Before-and-after change data
Start of Block

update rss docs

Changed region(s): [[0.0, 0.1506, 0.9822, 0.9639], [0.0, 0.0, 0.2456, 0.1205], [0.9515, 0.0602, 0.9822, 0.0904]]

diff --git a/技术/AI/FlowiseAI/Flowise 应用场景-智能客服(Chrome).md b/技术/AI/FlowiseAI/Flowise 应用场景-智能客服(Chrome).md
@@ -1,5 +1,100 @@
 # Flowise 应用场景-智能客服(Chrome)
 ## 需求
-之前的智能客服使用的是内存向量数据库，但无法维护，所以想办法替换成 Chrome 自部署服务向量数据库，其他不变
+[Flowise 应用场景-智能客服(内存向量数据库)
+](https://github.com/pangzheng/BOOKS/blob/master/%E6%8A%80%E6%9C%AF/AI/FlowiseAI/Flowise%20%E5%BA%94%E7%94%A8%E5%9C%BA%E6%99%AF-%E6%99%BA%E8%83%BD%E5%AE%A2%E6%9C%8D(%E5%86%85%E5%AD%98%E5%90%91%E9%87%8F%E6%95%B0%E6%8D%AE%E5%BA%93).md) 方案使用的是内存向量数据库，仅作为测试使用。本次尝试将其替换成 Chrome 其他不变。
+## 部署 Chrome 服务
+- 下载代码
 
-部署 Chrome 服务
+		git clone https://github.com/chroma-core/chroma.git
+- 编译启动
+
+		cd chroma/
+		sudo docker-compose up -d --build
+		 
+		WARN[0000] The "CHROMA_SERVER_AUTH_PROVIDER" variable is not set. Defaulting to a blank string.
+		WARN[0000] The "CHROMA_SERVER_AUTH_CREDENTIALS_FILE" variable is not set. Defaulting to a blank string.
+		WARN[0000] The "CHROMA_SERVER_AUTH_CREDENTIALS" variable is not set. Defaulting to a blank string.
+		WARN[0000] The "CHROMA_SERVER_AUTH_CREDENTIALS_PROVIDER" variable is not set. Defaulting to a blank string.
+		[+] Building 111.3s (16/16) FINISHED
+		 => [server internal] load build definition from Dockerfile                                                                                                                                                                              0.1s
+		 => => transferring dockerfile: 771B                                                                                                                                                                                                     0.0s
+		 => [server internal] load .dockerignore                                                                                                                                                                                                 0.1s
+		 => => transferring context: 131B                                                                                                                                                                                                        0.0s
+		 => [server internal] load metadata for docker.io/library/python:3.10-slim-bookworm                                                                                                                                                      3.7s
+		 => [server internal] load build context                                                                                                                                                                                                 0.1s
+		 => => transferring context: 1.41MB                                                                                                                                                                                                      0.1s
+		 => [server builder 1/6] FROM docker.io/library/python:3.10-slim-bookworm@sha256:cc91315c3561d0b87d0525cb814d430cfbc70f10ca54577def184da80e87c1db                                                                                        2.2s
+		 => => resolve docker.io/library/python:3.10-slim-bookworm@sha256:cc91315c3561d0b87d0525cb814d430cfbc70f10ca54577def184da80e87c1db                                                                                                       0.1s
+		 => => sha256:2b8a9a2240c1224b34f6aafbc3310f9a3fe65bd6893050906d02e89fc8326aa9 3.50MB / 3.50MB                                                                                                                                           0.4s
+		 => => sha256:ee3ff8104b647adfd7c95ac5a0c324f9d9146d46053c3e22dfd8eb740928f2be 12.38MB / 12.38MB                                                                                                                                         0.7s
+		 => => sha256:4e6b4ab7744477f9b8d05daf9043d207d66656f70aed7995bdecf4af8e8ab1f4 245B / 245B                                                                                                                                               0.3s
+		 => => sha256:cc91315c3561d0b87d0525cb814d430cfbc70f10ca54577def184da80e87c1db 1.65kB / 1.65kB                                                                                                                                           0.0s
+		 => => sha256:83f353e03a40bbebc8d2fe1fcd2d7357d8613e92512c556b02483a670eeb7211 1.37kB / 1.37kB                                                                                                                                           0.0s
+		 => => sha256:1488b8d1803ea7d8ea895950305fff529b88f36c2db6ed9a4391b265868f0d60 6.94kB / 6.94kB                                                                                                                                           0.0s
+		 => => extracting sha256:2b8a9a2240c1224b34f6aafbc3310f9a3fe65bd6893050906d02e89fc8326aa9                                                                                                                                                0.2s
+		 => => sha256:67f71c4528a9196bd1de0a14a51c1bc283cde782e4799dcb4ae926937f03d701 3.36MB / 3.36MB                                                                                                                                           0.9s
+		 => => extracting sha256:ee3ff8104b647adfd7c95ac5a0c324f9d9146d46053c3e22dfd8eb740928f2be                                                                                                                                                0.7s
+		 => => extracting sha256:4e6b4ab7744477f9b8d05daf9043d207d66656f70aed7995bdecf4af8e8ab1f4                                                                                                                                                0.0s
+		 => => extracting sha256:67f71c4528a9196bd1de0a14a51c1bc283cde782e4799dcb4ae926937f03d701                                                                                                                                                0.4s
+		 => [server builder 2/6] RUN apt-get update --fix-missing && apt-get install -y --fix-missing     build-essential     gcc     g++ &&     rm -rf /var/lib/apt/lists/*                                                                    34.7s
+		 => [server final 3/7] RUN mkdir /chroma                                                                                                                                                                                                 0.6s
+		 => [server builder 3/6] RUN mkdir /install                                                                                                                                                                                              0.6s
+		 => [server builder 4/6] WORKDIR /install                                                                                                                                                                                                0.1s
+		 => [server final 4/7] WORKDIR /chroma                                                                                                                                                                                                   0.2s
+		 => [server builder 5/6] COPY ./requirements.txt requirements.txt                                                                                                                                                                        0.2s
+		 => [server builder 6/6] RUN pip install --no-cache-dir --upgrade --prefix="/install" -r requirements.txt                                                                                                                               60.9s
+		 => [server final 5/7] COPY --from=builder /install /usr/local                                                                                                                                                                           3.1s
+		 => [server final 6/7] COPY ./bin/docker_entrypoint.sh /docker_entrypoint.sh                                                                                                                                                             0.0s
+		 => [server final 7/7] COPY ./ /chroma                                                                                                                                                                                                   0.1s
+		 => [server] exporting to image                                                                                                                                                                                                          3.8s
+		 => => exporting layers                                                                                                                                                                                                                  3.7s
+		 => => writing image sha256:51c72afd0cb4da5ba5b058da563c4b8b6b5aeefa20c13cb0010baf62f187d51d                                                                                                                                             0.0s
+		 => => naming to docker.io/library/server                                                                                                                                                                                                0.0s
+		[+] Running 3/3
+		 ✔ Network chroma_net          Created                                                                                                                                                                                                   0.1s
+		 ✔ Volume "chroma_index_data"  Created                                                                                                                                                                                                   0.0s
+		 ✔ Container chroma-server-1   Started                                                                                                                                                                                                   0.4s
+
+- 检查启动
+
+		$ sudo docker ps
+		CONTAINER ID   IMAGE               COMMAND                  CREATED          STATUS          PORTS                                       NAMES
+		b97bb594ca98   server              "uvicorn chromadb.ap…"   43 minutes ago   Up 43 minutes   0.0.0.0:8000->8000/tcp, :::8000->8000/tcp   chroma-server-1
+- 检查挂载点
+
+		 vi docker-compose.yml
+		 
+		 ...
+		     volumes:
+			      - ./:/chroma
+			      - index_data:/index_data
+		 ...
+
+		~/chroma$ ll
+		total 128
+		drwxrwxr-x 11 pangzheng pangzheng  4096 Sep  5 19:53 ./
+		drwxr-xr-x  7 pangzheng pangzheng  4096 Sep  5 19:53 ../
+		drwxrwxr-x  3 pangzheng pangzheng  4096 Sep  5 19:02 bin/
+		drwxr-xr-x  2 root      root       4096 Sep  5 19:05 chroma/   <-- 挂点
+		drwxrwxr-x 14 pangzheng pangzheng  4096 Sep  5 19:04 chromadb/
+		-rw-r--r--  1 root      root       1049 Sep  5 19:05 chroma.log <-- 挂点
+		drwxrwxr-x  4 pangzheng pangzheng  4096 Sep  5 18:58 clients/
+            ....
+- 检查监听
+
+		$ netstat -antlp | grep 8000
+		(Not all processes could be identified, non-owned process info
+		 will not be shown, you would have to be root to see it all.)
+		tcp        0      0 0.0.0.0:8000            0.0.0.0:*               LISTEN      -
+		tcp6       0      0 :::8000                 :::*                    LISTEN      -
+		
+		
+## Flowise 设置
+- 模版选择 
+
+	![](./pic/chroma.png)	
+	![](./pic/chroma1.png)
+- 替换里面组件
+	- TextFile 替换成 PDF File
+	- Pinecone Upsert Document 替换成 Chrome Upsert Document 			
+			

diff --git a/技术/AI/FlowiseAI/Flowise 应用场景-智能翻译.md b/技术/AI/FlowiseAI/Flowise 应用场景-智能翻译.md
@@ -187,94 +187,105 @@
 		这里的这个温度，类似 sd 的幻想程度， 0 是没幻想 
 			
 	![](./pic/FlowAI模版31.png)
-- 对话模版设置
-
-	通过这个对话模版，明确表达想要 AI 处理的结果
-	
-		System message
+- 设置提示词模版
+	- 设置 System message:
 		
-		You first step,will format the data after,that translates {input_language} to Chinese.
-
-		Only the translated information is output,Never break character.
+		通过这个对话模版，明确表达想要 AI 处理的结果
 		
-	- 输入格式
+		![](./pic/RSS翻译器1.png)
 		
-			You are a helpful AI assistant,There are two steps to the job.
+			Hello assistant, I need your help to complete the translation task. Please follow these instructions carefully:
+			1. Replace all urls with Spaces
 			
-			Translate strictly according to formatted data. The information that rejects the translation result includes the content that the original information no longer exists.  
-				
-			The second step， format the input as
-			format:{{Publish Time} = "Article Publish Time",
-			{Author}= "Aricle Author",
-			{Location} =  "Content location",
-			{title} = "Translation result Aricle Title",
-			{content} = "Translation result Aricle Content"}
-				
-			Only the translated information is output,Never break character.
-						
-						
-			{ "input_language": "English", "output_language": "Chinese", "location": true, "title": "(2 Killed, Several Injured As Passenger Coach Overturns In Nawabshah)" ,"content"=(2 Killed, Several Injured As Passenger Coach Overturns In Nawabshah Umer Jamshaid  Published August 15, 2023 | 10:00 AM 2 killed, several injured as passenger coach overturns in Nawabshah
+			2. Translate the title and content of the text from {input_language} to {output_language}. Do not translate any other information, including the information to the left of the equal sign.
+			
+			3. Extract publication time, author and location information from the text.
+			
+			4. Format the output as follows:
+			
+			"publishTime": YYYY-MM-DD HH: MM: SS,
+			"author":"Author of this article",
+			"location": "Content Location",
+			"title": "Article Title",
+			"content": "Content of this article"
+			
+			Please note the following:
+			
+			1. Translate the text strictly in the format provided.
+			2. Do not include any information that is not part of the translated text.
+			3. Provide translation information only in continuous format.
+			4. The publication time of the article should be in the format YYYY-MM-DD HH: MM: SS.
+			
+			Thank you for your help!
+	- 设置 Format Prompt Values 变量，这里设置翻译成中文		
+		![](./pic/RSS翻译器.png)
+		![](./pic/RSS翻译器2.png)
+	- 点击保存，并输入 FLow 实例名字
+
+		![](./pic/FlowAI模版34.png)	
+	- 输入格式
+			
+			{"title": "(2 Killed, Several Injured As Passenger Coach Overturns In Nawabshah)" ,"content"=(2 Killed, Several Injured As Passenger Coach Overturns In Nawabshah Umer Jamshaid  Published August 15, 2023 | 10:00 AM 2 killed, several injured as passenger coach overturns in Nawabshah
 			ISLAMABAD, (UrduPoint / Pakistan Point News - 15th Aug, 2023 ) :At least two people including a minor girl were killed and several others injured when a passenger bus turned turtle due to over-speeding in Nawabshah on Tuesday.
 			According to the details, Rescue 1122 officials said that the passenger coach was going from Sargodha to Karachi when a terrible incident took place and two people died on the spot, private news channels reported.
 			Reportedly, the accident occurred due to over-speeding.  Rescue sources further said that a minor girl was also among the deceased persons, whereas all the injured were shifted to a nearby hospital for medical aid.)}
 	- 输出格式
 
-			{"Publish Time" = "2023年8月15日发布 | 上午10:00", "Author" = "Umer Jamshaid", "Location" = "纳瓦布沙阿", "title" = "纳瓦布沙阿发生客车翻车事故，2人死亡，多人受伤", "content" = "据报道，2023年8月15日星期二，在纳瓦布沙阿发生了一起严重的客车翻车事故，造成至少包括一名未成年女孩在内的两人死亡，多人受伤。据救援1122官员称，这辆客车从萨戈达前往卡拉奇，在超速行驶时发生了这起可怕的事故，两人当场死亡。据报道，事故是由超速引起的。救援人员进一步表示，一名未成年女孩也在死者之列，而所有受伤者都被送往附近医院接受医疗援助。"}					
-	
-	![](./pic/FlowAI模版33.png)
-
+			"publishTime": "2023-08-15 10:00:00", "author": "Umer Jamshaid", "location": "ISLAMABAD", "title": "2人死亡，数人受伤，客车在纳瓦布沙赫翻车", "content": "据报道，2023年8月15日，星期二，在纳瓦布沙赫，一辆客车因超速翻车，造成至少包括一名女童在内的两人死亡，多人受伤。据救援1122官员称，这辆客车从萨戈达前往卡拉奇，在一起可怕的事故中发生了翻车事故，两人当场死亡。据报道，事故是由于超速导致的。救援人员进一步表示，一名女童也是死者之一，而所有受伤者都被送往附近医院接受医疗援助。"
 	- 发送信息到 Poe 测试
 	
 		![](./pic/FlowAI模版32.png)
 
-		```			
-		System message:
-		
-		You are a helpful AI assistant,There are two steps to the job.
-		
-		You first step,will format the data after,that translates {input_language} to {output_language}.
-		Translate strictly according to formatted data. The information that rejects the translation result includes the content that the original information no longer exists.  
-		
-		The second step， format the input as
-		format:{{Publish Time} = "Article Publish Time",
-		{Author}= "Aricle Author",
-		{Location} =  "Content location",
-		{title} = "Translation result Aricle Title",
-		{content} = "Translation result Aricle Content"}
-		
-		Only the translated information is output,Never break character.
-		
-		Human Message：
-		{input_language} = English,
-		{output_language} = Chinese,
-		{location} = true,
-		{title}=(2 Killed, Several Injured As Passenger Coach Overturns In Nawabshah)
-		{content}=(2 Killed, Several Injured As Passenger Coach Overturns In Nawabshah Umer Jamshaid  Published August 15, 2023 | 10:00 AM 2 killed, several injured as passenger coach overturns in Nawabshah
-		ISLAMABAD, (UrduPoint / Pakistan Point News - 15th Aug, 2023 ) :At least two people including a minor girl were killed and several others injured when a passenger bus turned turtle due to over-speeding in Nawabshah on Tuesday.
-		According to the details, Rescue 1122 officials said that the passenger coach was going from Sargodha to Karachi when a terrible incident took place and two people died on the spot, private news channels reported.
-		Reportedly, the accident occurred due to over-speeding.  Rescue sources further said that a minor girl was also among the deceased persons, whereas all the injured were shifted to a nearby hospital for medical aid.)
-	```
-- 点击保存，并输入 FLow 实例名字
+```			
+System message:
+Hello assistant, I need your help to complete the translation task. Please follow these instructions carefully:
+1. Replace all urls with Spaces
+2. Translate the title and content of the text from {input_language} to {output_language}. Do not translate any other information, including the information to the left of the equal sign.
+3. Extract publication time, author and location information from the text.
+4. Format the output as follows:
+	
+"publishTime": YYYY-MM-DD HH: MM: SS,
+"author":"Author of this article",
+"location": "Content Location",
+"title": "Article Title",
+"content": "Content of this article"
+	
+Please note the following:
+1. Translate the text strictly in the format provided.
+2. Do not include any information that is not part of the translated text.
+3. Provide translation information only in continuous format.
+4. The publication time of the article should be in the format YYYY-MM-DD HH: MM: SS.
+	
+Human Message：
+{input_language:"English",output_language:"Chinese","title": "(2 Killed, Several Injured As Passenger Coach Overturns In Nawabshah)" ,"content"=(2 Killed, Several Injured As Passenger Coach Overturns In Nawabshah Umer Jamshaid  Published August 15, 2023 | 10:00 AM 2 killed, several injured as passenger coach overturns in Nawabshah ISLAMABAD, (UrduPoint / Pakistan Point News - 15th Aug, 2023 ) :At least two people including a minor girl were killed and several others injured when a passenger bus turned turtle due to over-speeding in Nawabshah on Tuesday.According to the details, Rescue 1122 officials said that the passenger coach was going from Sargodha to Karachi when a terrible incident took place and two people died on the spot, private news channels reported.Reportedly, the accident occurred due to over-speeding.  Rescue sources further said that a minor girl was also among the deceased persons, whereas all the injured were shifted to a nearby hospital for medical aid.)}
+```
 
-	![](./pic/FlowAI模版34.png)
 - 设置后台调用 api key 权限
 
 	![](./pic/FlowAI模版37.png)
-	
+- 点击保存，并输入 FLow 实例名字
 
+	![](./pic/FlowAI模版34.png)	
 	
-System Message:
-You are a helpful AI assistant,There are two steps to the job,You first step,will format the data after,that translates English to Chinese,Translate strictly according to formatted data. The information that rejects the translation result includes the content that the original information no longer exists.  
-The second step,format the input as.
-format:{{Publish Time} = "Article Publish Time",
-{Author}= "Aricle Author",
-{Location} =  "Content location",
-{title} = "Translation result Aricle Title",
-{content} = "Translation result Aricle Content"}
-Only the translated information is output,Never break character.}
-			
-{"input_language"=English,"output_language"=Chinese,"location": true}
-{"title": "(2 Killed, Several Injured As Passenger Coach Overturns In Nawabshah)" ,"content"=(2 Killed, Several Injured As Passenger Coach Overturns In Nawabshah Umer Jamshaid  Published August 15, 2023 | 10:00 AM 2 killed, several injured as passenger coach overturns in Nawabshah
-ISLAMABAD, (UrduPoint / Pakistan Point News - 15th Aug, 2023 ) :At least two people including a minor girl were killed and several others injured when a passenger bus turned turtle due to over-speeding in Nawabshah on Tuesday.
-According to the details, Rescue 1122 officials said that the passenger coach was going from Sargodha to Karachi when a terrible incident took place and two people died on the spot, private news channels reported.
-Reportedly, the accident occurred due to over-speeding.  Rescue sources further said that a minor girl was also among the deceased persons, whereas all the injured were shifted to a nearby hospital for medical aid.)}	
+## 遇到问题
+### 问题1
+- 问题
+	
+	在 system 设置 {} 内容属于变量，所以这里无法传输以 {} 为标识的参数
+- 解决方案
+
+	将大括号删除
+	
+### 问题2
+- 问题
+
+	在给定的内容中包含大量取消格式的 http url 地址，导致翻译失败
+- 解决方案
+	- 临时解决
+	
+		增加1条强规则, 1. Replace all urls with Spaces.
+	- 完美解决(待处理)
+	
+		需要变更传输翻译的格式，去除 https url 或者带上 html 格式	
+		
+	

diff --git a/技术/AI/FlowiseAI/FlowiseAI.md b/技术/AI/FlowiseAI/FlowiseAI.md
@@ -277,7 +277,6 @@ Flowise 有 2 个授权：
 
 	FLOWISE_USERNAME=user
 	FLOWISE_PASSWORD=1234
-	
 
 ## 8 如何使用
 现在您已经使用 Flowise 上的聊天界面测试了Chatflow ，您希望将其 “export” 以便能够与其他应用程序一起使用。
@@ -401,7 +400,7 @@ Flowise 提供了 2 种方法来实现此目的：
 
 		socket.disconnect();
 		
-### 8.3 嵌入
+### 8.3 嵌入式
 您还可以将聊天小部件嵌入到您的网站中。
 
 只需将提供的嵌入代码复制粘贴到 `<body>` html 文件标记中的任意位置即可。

End of Block

Required action →
Which lines hold the string "break"? Copy all of them from the data above.

Solution below →
-		Only the translated information is output,Never break character.
-			Only the translated information is output,Never break character.
-		Only the translated information is output,Never break character.
-Only the translated information is output,Never break character.}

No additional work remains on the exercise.